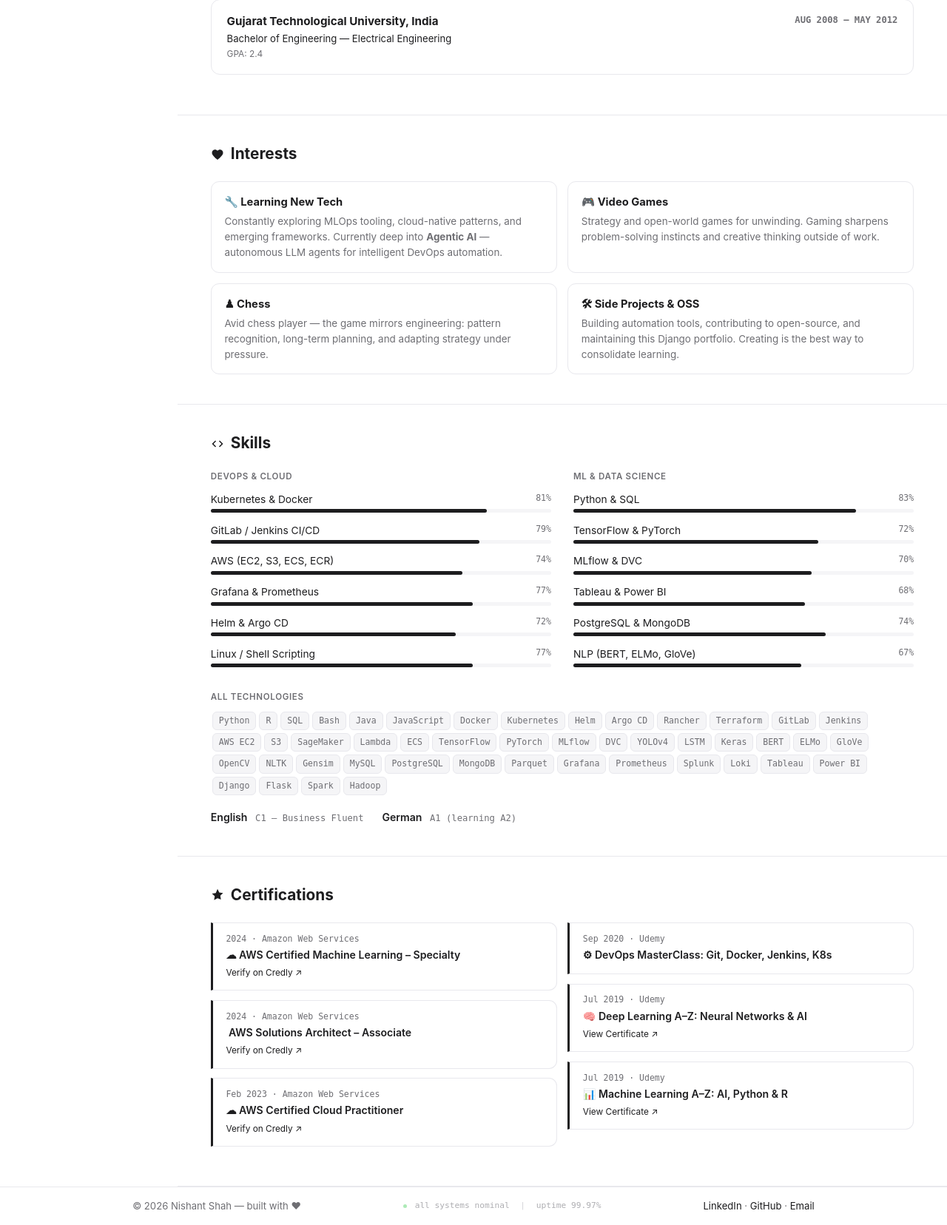
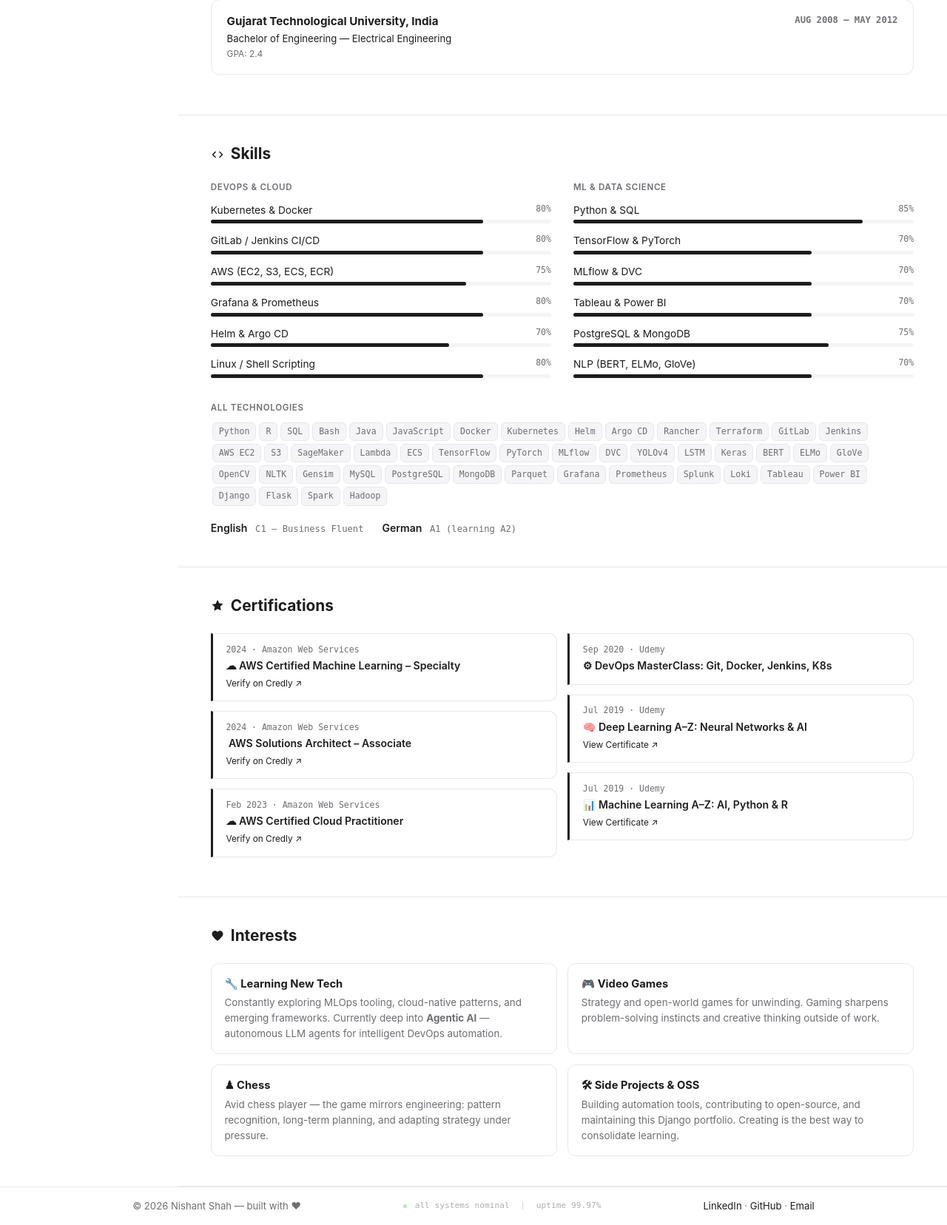
Before and after one commit to Nitz8690/portfolio, a Django app: template myportfolio/portfolio/templates/pf/resume.html in a window 1280 px wide. Shown: the part 2398-4054 px from the top of the page at 74% size. Run offline with Django 3.2, Linux system fonts and the light colour scheme; the template is opened without the code that fills it, so the values that code supplies are empty; some libraries are stand-ins or nearby versions.

Commit message:
updated files

```diff
--- a/myportfolio/portfolio/templates/pf/resume.html
+++ b/myportfolio/portfolio/templates/pf/resume.html
@@ -150,9 +150,9 @@ section[id]{scroll-margin-top:70px;}
    <a href="#about"><svg class="ni" viewBox="0 0 24 24"><path d="M12 12c2.7 0 4.8-2.1 4.8-4.8S14.7 2.4 12 2.4 7.2 4.5 7.2 7.2 9.3 12 12 12zm0 2.4c-3.2 0-9.6 1.6-9.6 4.8v2.4h19.2v-2.4c0-3.2-6.4-4.8-9.6-4.8z"/></svg>About</a>
    <a href="#experience"><svg class="ni" viewBox="0 0 24 24"><path d="M20 6h-2.18c.07-.44.18-.86.18-1.3C18 2.56 16.44 1 14.5 1S11 2.56 11 4.7c0 .44.11.86.18 1.3H9C7.9 6 7 6.9 7 8v12c0 1.1.9 2 2 2h11c1.1 0 2-.9 2-2V8c0-1.1-.9-2-2-2zm-5.5-3c.83 0 1.5.67 1.5 1.5S15.33 6 14.5 6 13 5.33 13 4.5 13.67 3 14.5 3zm1.5 13h-7v-2h7v2zm3-4H8v-2h11v2z"/></svg>Experience</a>
    <a href="#education"><svg class="ni" viewBox="0 0 24 24"><path d="M12 3L1 9l11 6 9-4.91V17h2V9L12 3zM5 13.18v4L12 21l7-3.82v-4L12 17l-7-3.82z"/></svg>Education</a>
-   <a href="#interests"><svg class="ni" viewBox="0 0 24 24"><path d="M9.4 16.6L4.8 12l4.6-4.6L8 6l-6 6 6 6 1.4-1.4zm5.2 0l4.6-4.6-4.6-4.6L16 6l6 6-6 6-1.4-1.4z"/></svg>Skills</a>
-   <a href="#skills"><svg class="ni" viewBox="0 0 24 24"><path d="M12 21.35l-1.45-1.32C5.4 15.36 2 12.28 2 8.5 2 5.42 4.42 3 7.5 3c1.74 0 3.41.81 4.5 2.09C13.09 3.81 14.76 3 16.5 3 19.58 3 22 5.42 22 8.5c0 3.78-3.4 6.86-8.55 11.54L12 21.35z"/></svg>Interests</a>
-   <a href="#awards"><svg class="ni" viewBox="0 0 24 24"><path d="M12 1l3.09 6.26L22 8.27l-5 4.87 1.18 6.88L12 17.77l-6.18 3.25L7 14.14 2 9.27l6.91-1.01L12 1z"/></svg>Certifications</a>
+   <a href="#skills"><svg class="ni" viewBox="0 0 24 24"><path d="M9.4 16.6L4.8 12l4.6-4.6L8 6l-6 6 6 6 1.4-1.4zm5.2 0l4.6-4.6-4.6-4.6L16 6l6 6-6 6-1.4-1.4z"/></svg>Skills</a>
+   <a href="#certifications"><svg class="ni" viewBox="0 0 24 24"><path d="M12 1l3.09 6.26L22 8.27l-5 4.87 1.18 6.88L12 17.77l-6.18 3.25L7 14.14 2 9.27l6.91-1.01L12 1z"/></svg>Certifications</a>
+   <a href="#interests"><svg class="ni" viewBox="0 0 24 24"><path d="M12 21.35l-1.45-1.32C5.4 15.36 2 12.28 2 8.5 2 5.42 4.42 3 7.5 3c1.74 0 3.41.81 4.5 2.09C13.09 3.81 14.76 3 16.5 3 19.58 3 22 5.42 22 8.5c0 3.78-3.4 6.86-8.55 11.54L12 21.35z"/></svg>Interests</a>
   </div>
   <div class="s-home">
    <a href="/"><svg class="ni" viewBox="0 0 24 24"><path d="M10 20v-6h4v6h5v-8h3L12 3 2 12h3v8z"/></svg>Back to Home</a>
@@ -298,36 +298,26 @@ section[id]{scroll-margin-top:70px;}
    </div>
   </section>
 
-  <section class="rs" id="interests">
-   <h2 class="rst"><svg viewBox="0 0 24 24"><path d="M12 21.35l-1.45-1.32C5.4 15.36 2 12.28 2 8.5 2 5.42 4.42 3 7.5 3c1.74 0 3.41.81 4.5 2.09C13.09 3.81 14.76 3 16.5 3 19.58 3 22 5.42 22 8.5c0 3.78-3.4 6.86-8.55 11.54L12 21.35z"/></svg>Interests</h2>
-   <div class="intg">
-    <div class="intc"><div class="inth">&#128295; Learning New Tech</div><div class="intb">Constantly exploring MLOps tooling, cloud-native patterns, and emerging frameworks. Currently deep into <strong>Agentic AI</strong> &mdash; autonomous LLM agents for intelligent DevOps automation.</div></div>
-    <div class="intc"><div class="inth">&#127918; Video Games</div><div class="intb">Strategy and open-world games for unwinding. Gaming sharpens problem-solving instincts and creative thinking outside of work.</div></div>
-    <div class="intc"><div class="inth">&#9823; Chess</div><div class="intb">Avid chess player &mdash; the game mirrors engineering: pattern recognition, long-term planning, and adapting strategy under pressure.</div></div>
-    <div class="intc"><div class="inth">&#128736; Side Projects &amp; OSS</div><div class="intb">Building automation tools, contributing to open-source, and maintaining this Django portfolio. Creating is the best way to consolidate learning.</div></div>
-   </div>
-  </section>
-
   <section class="rs" id="skills">
    <h2 class="rst"><svg viewBox="0 0 24 24"><path d="M9.4 16.6L4.8 12l4.6-4.6L8 6l-6 6 6 6 1.4-1.4zm5.2 0l4.6-4.6-4.6-4.6L16 6l6 6-6 6-1.4-1.4z"/></svg>Skills</h2>
    <div class="row g-4">
     <div class="col-md-6">
      <p class="skcat">DevOps &amp; Cloud</p>
-     <div class="ski"><div class="skt"><span>Kubernetes &amp; Docker</span><span class="skp">81%</span></div><div class="skbg"><div class="skb" style="--bw:81%;width:81%"></div></div></div>
-     <div class="ski"><div class="skt"><span>GitLab / Jenkins CI/CD</span><span class="skp">79%</span></div><div class="skbg"><div class="skb" style="--bw:79%;width:79%"></div></div></div>
-     <div class="ski"><div class="skt"><span>AWS (EC2, S3, ECS, ECR)</span><span class="skp">74%</span></div><div class="skbg"><div class="skb" style="--bw:74%;width:74%"></div></div></div>
-     <div class="ski"><div class="skt"><span>Grafana &amp; Prometheus</span><span class="skp">77%</span></div><div class="skbg"><div class="skb" style="--bw:77%;width:77%"></div></div></div>
-     <div class="ski"><div class="skt"><span>Helm &amp; Argo CD</span><span class="skp">72%</span></div><div class="skbg"><div class="skb" style="--bw:72%;width:72%"></div></div></div>
-     <div class="ski"><div class="skt"><span>Linux / Shell Scripting</span><span class="skp">77%</span></div><div class="skbg"><div class="skb" style="--bw:77%;width:77%"></div></div></div>
+     <div class="ski"><div class="skt"><span>Kubernetes &amp; Docker</span><span class="skp">80%</span></div><div class="skbg"><div class="skb" style="--bw:80%;width:80%"></div></div></div>
+     <div class="ski"><div class="skt"><span>GitLab / Jenkins CI/CD</span><span class="skp">80%</span></div><div class="skbg"><div class="skb" style="--bw:80%;width:80%"></div></div></div>
+     <div class="ski"><div class="skt"><span>AWS (EC2, S3, ECS, ECR)</span><span class="skp">75%</span></div><div class="skbg"><div class="skb" style="--bw:75%;width:75%"></div></div></div>
+     <div class="ski"><div class="skt"><span>Grafana &amp; Prometheus</span><span class="skp">80%</span></div><div class="skbg"><div class="skb" style="--bw:80%;width:80%"></div></div></div>
+     <div class="ski"><div class="skt"><span>Helm &amp; Argo CD</span><span class="skp">70%</span></div><div class="skbg"><div class="skb" style="--bw:70%;width:70%"></div></div></div>
+     <div class="ski"><div class="skt"><span>Linux / Shell Scripting</span><span class="skp">80%</span></div><div class="skbg"><div class="skb" style="--bw:80%;width:80%"></div></div></div>
     </div>
     <div class="col-md-6">
      <p class="skcat">ML &amp; Data Science</p>
-     <div class="ski"><div class="skt"><span>Python &amp; SQL</span><span class="skp">83%</span></div><div class="skbg"><div class="skb" style="--bw:83%;width:83%"></div></div></div>
-     <div class="ski"><div class="skt"><span>TensorFlow &amp; PyTorch</span><span class="skp">72%</span></div><div class="skbg"><div class="skb" style="--bw:72%;width:72%"></div></div></div>
+     <div class="ski"><div class="skt"><span>Python &amp; SQL</span><span class="skp">85%</span></div><div class="skbg"><div class="skb" style="--bw:85%;width:85%"></div></div></div>
+     <div class="ski"><div class="skt"><span>TensorFlow &amp; PyTorch</span><span class="skp">70%</span></div><div class="skbg"><div class="skb" style="--bw:70%;width:70%"></div></div></div>
      <div class="ski"><div class="skt"><span>MLflow &amp; DVC</span><span class="skp">70%</span></div><div class="skbg"><div class="skb" style="--bw:70%;width:70%"></div></div></div>
-     <div class="ski"><div class="skt"><span>Tableau &amp; Power BI</span><span class="skp">68%</span></div><div class="skbg"><div class="skb" style="--bw:68%;width:68%"></div></div></div>
-     <div class="ski"><div class="skt"><span>PostgreSQL &amp; MongoDB</span><span class="skp">74%</span></div><div class="skbg"><div class="skb" style="--bw:74%;width:74%"></div></div></div>
-     <div class="ski"><div class="skt"><span>NLP (BERT, ELMo, GloVe)</span><span class="skp">67%</span></div><div class="skbg"><div class="skb" style="--bw:67%;width:67%"></div></div></div>
+     <div class="ski"><div class="skt"><span>Tableau &amp; Power BI</span><span class="skp">70%</span></div><div class="skbg"><div class="skb" style="--bw:70%;width:70%"></div></div></div>
+     <div class="ski"><div class="skt"><span>PostgreSQL &amp; MongoDB</span><span class="skp">75%</span></div><div class="skbg"><div class="skb" style="--bw:75%;width:75%"></div></div></div>
+     <div class="ski"><div class="skt"><span>NLP (BERT, ELMo, GloVe)</span><span class="skp">70%</span></div><div class="skbg"><div class="skb" style="--bw:70%;width:70%"></div></div></div>
     </div>
    </div>
    <div style="margin-top:1.2rem;">
@@ -340,9 +330,9 @@ section[id]{scroll-margin-top:70px;}
     <span style="color:var(--text);font-size:.88rem;font-weight:600;">German</span>
     <span style="font-family:var(--font-mono);font-size:.76rem;color:var(--text-secondary);margin-left:.4rem;">A1 (learning A2)</span>
    </div>
-  </section>
+</section>
 
-  <section class="rs" id="awards">
+  <section class="rs" id="certifications">
    <h2 class="rst"><svg viewBox="0 0 24 24"><path d="M12 1l3.09 6.26L22 8.27l-5 4.87 1.18 6.88L12 17.77l-6.18 3.25L7 14.14 2 9.27l6.91-1.01L12 1z"/></svg>Certifications</h2>
    <div class="certg">
     <div>
@@ -358,8 +348,18 @@ section[id]{scroll-margin-top:70px;}
    </div>
   </section>
 
- </main>
-</div>
+  <section class="rs" id="interests">
+   <h2 class="rst"><svg viewBox="0 0 24 24"><path d="M12 21.35l-1.45-1.32C5.4 15.36 2 12.28 2 8.5 2 5.42 4.42 3 7.5 3c1.74 0 3.41.81 4.5 2.09C13.09 3.81 14.76 3 16.5 3 19.58 3 22 5.42 22 8.5c0 3.78-3.4 6.86-8.55 11.54L12 21.35z"/></svg>Interests</h2>
+   <div class="intg">
+    <div class="intc"><div class="inth">&#128295; Learning New Tech</div><div class="intb">Constantly exploring MLOps tooling, cloud-native patterns, and emerging frameworks. Currently deep into <strong>Agentic AI</strong> &mdash; autonomous LLM agents for intelligent DevOps automation.</div></div>
+    <div class="intc"><div class="inth">&#127918; Video Games</div><div class="intb">Strategy and open-world games for unwinding. Gaming sharpens problem-solving instincts and creative thinking outside of work.</div></div>
+    <div class="intc"><div class="inth">&#9823; Chess</div><div class="intb">Avid chess player &mdash; the game mirrors engineering: pattern recognition, long-term planning, and adapting strategy under pressure.</div></div>
+    <div class="intc"><div class="inth">&#128736; Side Projects &amp; OSS</div><div class="intb">Building automation tools, contributing to open-source, and maintaining this Django portfolio. Creating is the best way to consolidate learning.</div></div>
+   </div>
+  </section>
+
+  </main>
+ </div>
 
 <script src="{% static 'pf/vendor/jquery/jquery.min.js' %}"></script>
 <script src="{% static 'pf/vendor/bootstrap/js/bootstrap.bundle.min.js' %}"></script>
```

☆ ☆ ☆ ☆ ☆

**Task requirements**
Every line in the data that includes the word "margin" should be counted, and only the resulting number given.

**Solution to this exercise**
6